Not a single Minnesota wind facility generated above 45 percent of its potential output
Data from Lawrence Berkeley National Labs shows that no Minnesota wind facility produced more than 45 percent of its potential output in 2021.
Several facilities in neighboring states met the 45 percent threshold, but only one facility, a small 38-megawatt (MW) facility in Iowa, operated above a 50 percent capacity factor, producing 52.3 percent of its potential output.
Data from the U.S. Energy Information Administration shows that Minnesota had 4,695 MW of wind capacity at the end of 2021. Digging into the Lawrence Berkeley data shows us that only 1,153 MW of Minnesota wind facilities, or 24.5 percent, operated above a 40 percent capacity factor.
Looking at the statewide average, Minnesota wind facilities produced 29.5 percent of their potential output.
This is relevant for several reasons. As I’ve written about in the past, lower productivity from wind turbines means that the cost of generating electricity from them is higher.

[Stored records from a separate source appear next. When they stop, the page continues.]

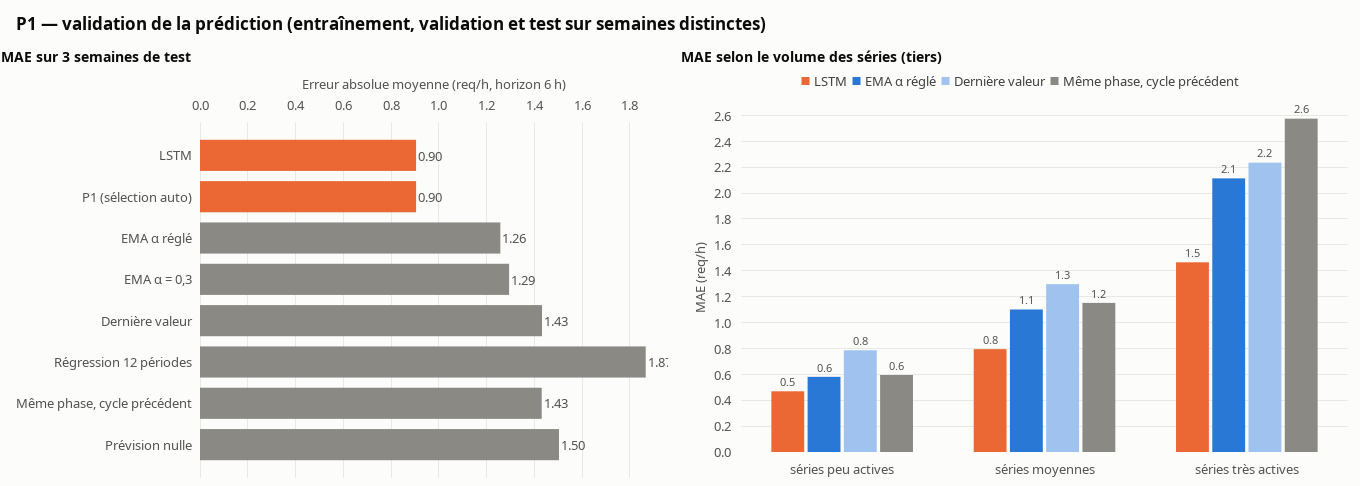
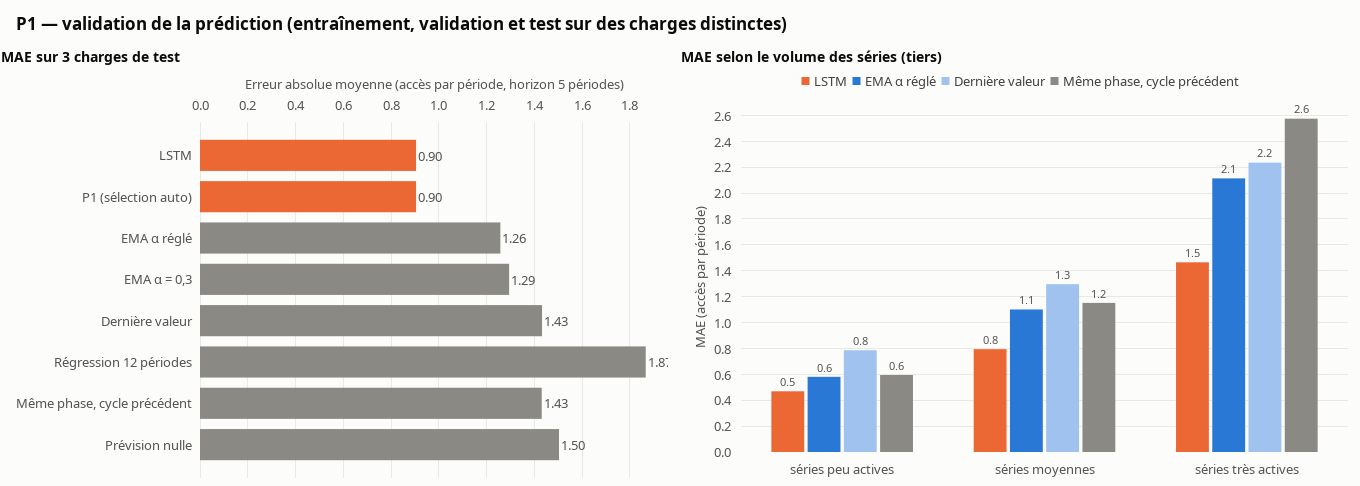
validation P1

diff --git a/tcdrm-cloudsim/src/main/java/fr/tcdrm/charts/Charts.java b/tcdrm-cloudsim/src/main/java/fr/tcdrm/charts/Charts.java
@@ -327,8 +327,8 @@ public final class Charts {
             names.add((String) m.get("method"));
         }
         JFreeChart a = org.jfree.chart.ChartFactory.createBarChart(null, null,
-                "Erreur absolue moyenne (req/h, horizon 6 h)", ds, PlotOrientation.HORIZONTAL, false, false, false);
-        styleCategory(a, "MAE sur 3 semaines de test");
+                "Erreur absolue moyenne (accès par période, horizon 5 périodes)", ds, PlotOrientation.HORIZONTAL, false, false, false);
+        styleCategory(a, "MAE sur 3 charges de test");
         BarRenderer br = new BarRenderer() {
             @Override
             public java.awt.Paint getItemPaint(int row, int column) {
@@ -357,8 +357,7 @@ public final class Charts {
                 for (String[] t : tiers) vt.addValue((Double) m.get(t[0]), k, t[1]);
             }
         }
-        JFreeChart b = org.jfree.chart.ChartFactory.createBarChart(null, null, "MAE (req/h)", vt,
-                PlotOrientation.VERTICAL, true, false, false);
+        JFreeChart b = org.jfree.chart.ChartFactory.createBarChart(null, null, "MAE (accès par période)", vt, PlotOrientation.VERTICAL, true, false, false);
         styleCategory(b, "MAE selon le volume des séries (tiers)");
         BarRenderer r2 = (BarRenderer) b.getCategoryPlot().getRenderer();
         r2.setSeriesPaint(0, COL.get("TCDRM-Predictive"));
@@ -370,7 +369,7 @@ public final class Charts {
         r2.setDefaultItemLabelsVisible(true);
         r2.setDefaultItemLabelFont(new Font("SansSerif", Font.PLAIN, 11));
         r2.setDefaultItemLabelPaint(INK2);
-        compose("p1_validation", "P1 — validation de la prédiction (entraînement, validation et test sur semaines distinctes)",
+        compose("p1_validation", "P1 — validation de la prédiction (entraînement, validation et test sur des charges distinctes)",
                 2, img(a, 680, 440), img(b, 680, 440));
     }
 

diff --git a/tcdrm-cloudsim/src/main/java/fr/tcdrm/Main.java b/tcdrm-cloudsim/src/main/java/fr/tcdrm/Main.java
@@ -64,7 +64,7 @@ public final class Main {
                 "scenario");
 
         // P1
-        System.out.println("P1 : protocole de validation (entraînement / validation / test sur semaines distinctes)");
+        System.out.println("P1 : protocole de validation (entraînement / validation / test sur des charges distinctes)");
         ForecastValidation fv = new ForecastValidation(c);
         fv.run();
         Lstm lstm = fv.best;

diff --git a/README.md b/README.md
@@ -12,11 +12,11 @@ Sujet 2 (TCDRM-Predictive : P1 → P3 → P2) sur CloudSim 7.0.1.
 ## Lancer
 
 ```bash
-mvn -q compile exec:java                 # ~2 min ; écrit results/ et figures/
-mvn -q compile exec:java -Dexec.args=out # dossier de sortie au choix
+mvn -q compile exec:java                
+mvn -q compile exec:java -Dexec.args=out
 ```
 
-Pour changer un paramètre sans recompiler : copier `src/main/resources/tcdrm.properties`,
+Pour changer un paramètre sans recompiler : copier `tcdrm-cloudsim/src/main/resources/tcdrm.properties`,
 le modifier, puis `mvn -q exec:java -Dtcdrm.config=mon.properties`.
 
 Si `org.cloudbus.cloudsim:cloudsim:7.0.1` n'est pas résolu par votre dépôt Maven,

It is also interesting to note that the capacity factor for older wind turbines, those put in service before 2011, performed much worse than those put in after.
This could be an artifact of better turbine technology coming online in the early 2010s, or, as some academic research has found, it could show that turbine production drops off after the first ten years when the federal subsidies for the wind turbines expire.